How Do People Think About the Supreme Court when They Care?

April
2018
David Fontana

James Gibson and Michael Nelson have written another compelling paper examining how Americans think about the Supreme Court. Their essential finding is that various versions of criticisms of the Court made by President Donald J. Trump are not substantially undermining public support for the Court. This Reply—prepared for a symposium held at the New York University School of Law—questions how much this and related papers tell us about how people think about the Court when they actually care about the Court. This study and other important ones like it are measuring how people think about the Court when the policy implications of Court decisions are presented to subjects as relatively low. Their findings tell us a lot, but not everything. They do not tell us what happens when passions about the Court are high—precisely the moment when the Court could be at its greatest jeopardy and convincing people to believe in the Court for reasons independent of the policies it delivers is the hardest. We can have confidence about how people think about the Court when they do not care about it, but not how they think about it when they do.

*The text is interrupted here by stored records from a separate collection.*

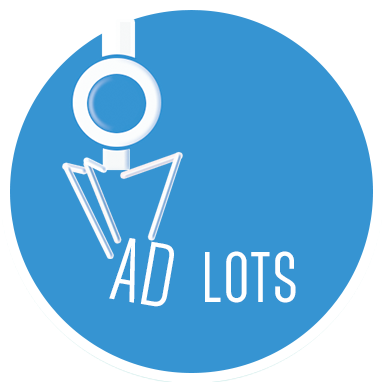
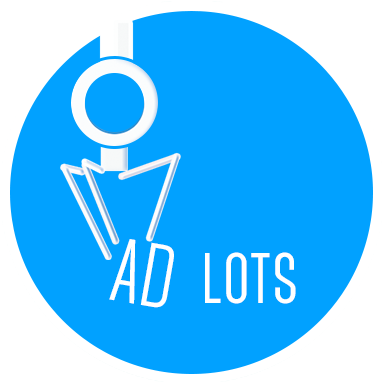
방학버전_홈페이지 수정

diff --git a/index.html b/index.html
@@ -71,9 +71,8 @@
 
     <header>
         <div class="header-content">
-          <p style="padding-top: 26px;"></p>
-            <div class="header-content-inner">
-                <h1>광고에 '같이'를 더하다</br></br>애드랏츠 ADLOTS </h1>
+            <div class="header-content-inner" >
+                <h1 >광고에 '같이'를 더하다</br></br>애드랏츠 ADLOTS </h1>
                 <hr>
                 <p>작은 포인트도 우리에겐 소중하다!</p>
                 <a href="https://play.google.com/store/apps/details?id=com.adlots.adlots" class="btn btn-primary btn-xl page-scroll" target="_blank">
@@ -145,7 +144,7 @@
                 </div>
                 <div class="col-lg-4 col-sm-6">
                     <a href="#" class="portfolio-box">
-                        <img src="img/portfolio/image2.jpg" class="img-responsive" alt="">
+                        <img src="img/portfolio/image2.png" class="img-responsive" alt="">
                         <div class="portfolio-box-caption">
                             <div class="portfolio-box-caption-content">
                                 <div class="project-category text-faded">
@@ -160,7 +159,7 @@
                 </div>
                 <div class="col-lg-4 col-sm-6">
                     <a href="#" class="portfolio-box">
-                        <img src="img/portfolio/image3.jpg" class="img-responsive" alt="">
+                        <img src="img/portfolio/image3.png" class="img-responsive" alt="">
                         <div class="portfolio-box-caption">
                             <div class="portfolio-box-caption-content">
                                 <div class="project-category text-faded">
@@ -175,7 +174,7 @@
                 </div>
                 <div class="col-lg-4 col-sm-6">
                     <a href="#" class="portfolio-box">
-                        <img src="img/portfolio/image4.jpg" class="img-responsive" alt="">
+                        <img src="img/portfolio/image4.png" class="img-responsive" alt="">
                         <div class="portfolio-box-caption">
                             <div class="portfolio-box-caption-content">
                                 <div class="project-category text-faded">
@@ -190,7 +189,7 @@
                 </div>
                 <div class="col-lg-4 col-sm-6">
                     <a href="#" class="portfolio-box">
-                        <img src="img/portfolio/image5.jpg" class="img-responsive" alt="">
+                        <img src="img/portfolio/image5.png" class="img-responsive" alt="">
                         <div class="portfolio-box-caption">
                             <div class="portfolio-box-caption-content">
                                 <div class="project-category text-faded">
@@ -205,7 +204,7 @@
                 </div>
                 <div class="col-lg-4 col-sm-6">
                     <a href="#" class="portfolio-box">
-                        <img src="img/portfolio/image6.jpg" class="img-responsive" alt="">
+                        <img src="img/portfolio/image6.png" class="img-responsive" alt="">
                         <div class="portfolio-box-caption">
                             <div class="portfolio-box-caption-content">
                                 <div class="project-category text-faded">
@@ -252,7 +251,7 @@
                     <p><a href="mailto:adlots@naver.com">adlots@naver.com</a></p>
                 </div>
 
-                <div class="footer" id="sns">
+                <div class="col-lg-4 center">
                   <p>
                     <h5>
                     블로그
@@ -273,7 +272,7 @@
                 </div>
 
                       <div id="gmap">
-                        <iframe  frameborder="0" scrolling="no" marginheight="0" marginwidth="0" src="https://www.google.com/maps/embed?pb=!1m18!1m12!1m3!1d2728.876750224269!2d129.18784272461602!3d35.57346378861907!2m3!1f0!2f0!3f0!3m2!1i1024!2i768!4f13.1!3m3!1m2!1s0x35662fd1610bf9e5%3A0x6fba45de1824ac69!2zVU5JU1Qo7Jq47IKw6rO87ZWZ6riw7Iig7JuQKQ!5e0!3m2!1sko!2sus!4v1461464628712" width="400" height="300" frameborder="0" style="border:1" ></iframe>
+                        <iframe  frameborder="0" scrolling="no" marginheight="0" marginwidth="0" src="https://www.google.com/maps/embed?pb=!1m18!1m12!1m3!1d2728.876750224269!2d129.18784272461602!3d35.57346378861907!2m3!1f0!2f0!3f0!3m2!1i1024!2i768!4f13.1!3m3!1m2!1s0x35662fd1610bf9e5%3A0x6fba45de1824ac69!2zVU5JU1Qo7Jq47IKw6rO87ZWZ6riw7Iig7JuQKQ!5e0!3m2!1sko!2sus!4v1461464628712"  height="300" frameborder="0" style="border:1" ></iframe>
                 </div>
 
 
@@ -281,7 +280,17 @@
         </div>
     </section>
 
+    <footer style="padding: 10px;">
 
+      <p>
+        <h6 style=" height: 150px;" > 대표자 : 백경인<br> 상호명 : 크라우딧 <br> 사업자등록번호 620-13-56399<br></br>
+        사업자 정보 확인 : </br>울산광역시 울주군 언양읍 유니스트길 50<br></br>
+        Copyright © 2015- adlots Inc. All rights reserved.
+        </h6>
+      </p>
+
+
+    </footer>
 
     <!-- jQuery -->
     <script src="js/jquery.js"></script>
@@ -297,21 +306,7 @@
     <!-- Custom Theme JavaScript -->
     <script src="js/creative.js"></script>
 
-<footer>
-  <div id="footer_logo" class>
-    <a href = "http://adlots.co.kr" traget="_blank">
-      <img src="img/adlots.png" width="100" height="100" alt="adlots_logo">
-    </a>
-  </div>
-  <p>
-    <h6> 대표자 : 백경인<br> 상호명 : 애드랏츠 주식회사 <br> 사업자등록번호 620-13-56399<br></br>
-    사업자정보확인 : 울산광역시 울주군 언양읍 유니스트길 50<br></br>
-    Copyright © 2015- adlots Inc. All rights reserved.
-    </h6>
-  </p>
 
-
-</footer>
 
 
 

diff --git a/css/creative.css b/css/creative.css
@@ -186,7 +186,7 @@ header {
     min-height: auto;
     text-align: center;
     color: #fff;
-    background-image: url(../img/header.jpg);
+    background-image: url(../img/header.png);
     background-position: center;
     -webkit-background-size: cover;
     -moz-background-size: cover;
@@ -339,7 +339,7 @@ header .header-content .header-content-inner p {
 }
 
 .text-primary {
-    color: #1966cb;
+    color: #01a1ff ;
 }
 
 .no-gutter > [class*=col-] {
@@ -402,7 +402,7 @@ fieldset[disabled] .btn-default.active {
 }
 
 .btn-primary {
-    border-color: #1966cb;
+    border-color: #01a1ff ;
     color: #222;
     background-color: #fff;
     -webkit-transition: all .35s;
@@ -446,12 +446,12 @@ fieldset[disabled] .btn-primary:active,
 .btn-primary.disabled.active,
 .btn-primary[disabled].active,
 fieldset[disabled] .btn-primary.active {
-    border-color: #1966cb;
-    background-color: #1966cb;
+    border-color: #01a1ff ;
+    background-color: #01a1ff ;
 }
 
 .btn-primary .badge {
-    color: #1966cb;
+    color: #01a1ff ;
     background-color: #fff;
 
     bottom: 0;

diff --git a/js/creative.js b/js/creative.js
@@ -30,7 +30,7 @@
     // Fit Text Plugin for Main Header
     $("h1").fitText(
         1.2, {
-            minFontSize: '35px',
+            minFontSize: '32px',
             maxFontSize: '65px'
         }
     );
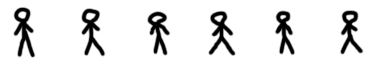
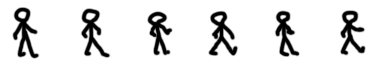
usePets hook and create example sprite in index.tsx

diff --git a/client/src/modules/pets/index.tsx b/client/src/modules/pets/index.tsx
@@ -1,7 +1,7 @@
-import { useEffect, useState } from 'react'
-import { usePetEngine } from '../hooks/usePetEngine'
-import { PetSprite } from './PetSprite'
-import type { Pet } from '../models/pet'
+import { useEffect } from "react";
+import { PetSprite } from "./components/PetSprite";
+import { usePets } from "./hooks/usePets";
+import type { Pet } from "./models/pet";
 
 const examplePet: Pet = {
     id: 'cat-1',
@@ -10,7 +10,7 @@ const examplePet: Pet = {
     y: window.innerHeight - 120,
     
     vx: 1,
-    vy: 0,
+    vy: 0.2,
     
     width: 64,
     height: 64,
@@ -20,25 +20,20 @@ const examplePet: Pet = {
     behavior: 'walk',
     animation: 'walk',
     
-    speed: 1,
+    speed: 0.4,
 }
 
-export function PetLayer() {
-    const engine = usePetEngine()
-    const [, setTick] = useState(0)
+export function Pets() {
+    const { addPet, pets } = usePets()
 
     useEffect(() => {
-        if (!engine) return
+        addPet(examplePet)
+    }, [])
 
-
-        engine.addPet(examplePet)
-        setTick(t => t + 1)
-
-    }, [engine])
 
     return (
         <div className="fixed inset-0 pointer-events-none overflow-hidden z-50">
-            {engine?.pets.map(pet => (
+            {pets?.map(pet => (
                 <PetSprite
                     key={pet.id}
                     pet={pet}

diff --git a/client/src/modules/pets/engine/PetEngine.ts b/client/src/modules/pets/engine/PetEngine.ts
@@ -31,6 +31,8 @@ export class PetEngine {
 
         this.running = true
 
+        if (this.pets.length < 1) return
+        
         const loop = (time: number) => {
             if (!this.running) return
 
@@ -38,7 +40,6 @@ export class PetEngine {
             this.lastTime = time
 
             for (const pet of this.pets) {
-                // console.log(pet)
                 updateBehavior(pet)
                 updatePhysics(pet)
                 resolveScreenBounds(pet)
@@ -56,11 +57,8 @@ export class PetEngine {
             }
 
             // render
-            // console.log('here')
             for (const pet of this.pets) {
-                // console.log(this.pets)
                 if (!pet.element) continue
-                // console.log(pet.element)
                 pet.element.style.transform =
                     `translate(${pet.x}px, ${pet.y}px) scaleX(${pet.direction})`
             }

diff --git a/client/src/App.tsx b/client/src/App.tsx
@@ -5,7 +5,7 @@ import { ModalProvider } from './components/modal/ModalProvider'
 import { UserProvider } from './utils/User/UserContext'
 import { PointsProvider } from './modules/points/contexts/PointsContext'
 import { ThemeProvider } from './utils/Theme/ThemeContext'
-import { PetLayer } from './modules/pets/components/PetLayer'
+import { Pets } from './modules/pets'
 
 function App() {    
   // const [count, setCount] = useState(0)
@@ -17,7 +17,7 @@ function App() {
                     <PointsProvider>
                         <ModalProvider>
                             <div className="relative overflow-hidden min-h-screen">
-                                <PetLayer />
+                                <Pets />
 
                                 <div className="flex items-center justify-center font-mono min-h-screen p-10">
                                     <Typing />

diff --git a/client/src/modules/pets/engine/behaviors.ts b/client/src/modules/pets/engine/behaviors.ts
@@ -17,8 +17,9 @@ export function updateBehavior(pet: Pet) {
 function updateIdle(pet: Pet) {
     pet.vx *= 0.9
 
-    if(Math.random() < 0.005) {
+    if(Math.random() < 0.01) {
         pet.behavior = 'walk'
+        pet.animation = 'walk'
     }
 }
 
@@ -27,8 +28,13 @@ function updateWalk(pet: Pet) {
         pet.vx = Math.random() > 0.5 ? pet.speed : -pet.speed
     }
 
-    if(Math.random() < 0.002) {
+    if(pet.vy === 0) {
+        pet.vy = Math.random() > 0.5 ? pet.speed : -pet.speed
+    }
+
+    if(Math.random() < 0.1) {
         pet.behavior = 'idle'
+        pet.animation = 'idle'
         pet.vx = 0
     }
 }

diff --git a/client/src/modules/pets/hooks/usePets.ts b/client/src/modules/pets/hooks/usePets.ts
@@ -1,0 +1,26 @@
+import { useState } from 'react'
+import { usePetEngine } from '../hooks/usePetEngine'
+import type { Pet } from '../models/pet'
+
+export function usePets() {
+    const engine = usePetEngine()
+    const [, setTick] = useState(0)
+
+
+    const addPet = (pet: Pet) => {
+        if (!engine) return
+
+        engine.addPet(pet)
+        setTick(t => t + 1)
+    }
+
+    const removePet = (id: string) => {
+
+        if (!engine) return
+
+        engine.removePet(id)
+        setTick(t => t + 1)
+    }
+
+    return { addPet, removePet, pets: engine?.pets}
+}

diff --git a/client/src/modules/pets/engine/animation.ts b/client/src/modules/pets/engine/animation.ts
@@ -19,7 +19,7 @@ export const animations: Record<string, AnimationConfig> = {
         frameWidth: 64,
         frameHeight: 64,
         frames: 6,
-        fps: 10,
+        fps: 6,
     },
 
     sleep: {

This article appears in the April 2018 Issue: Volume 93, Online Symposium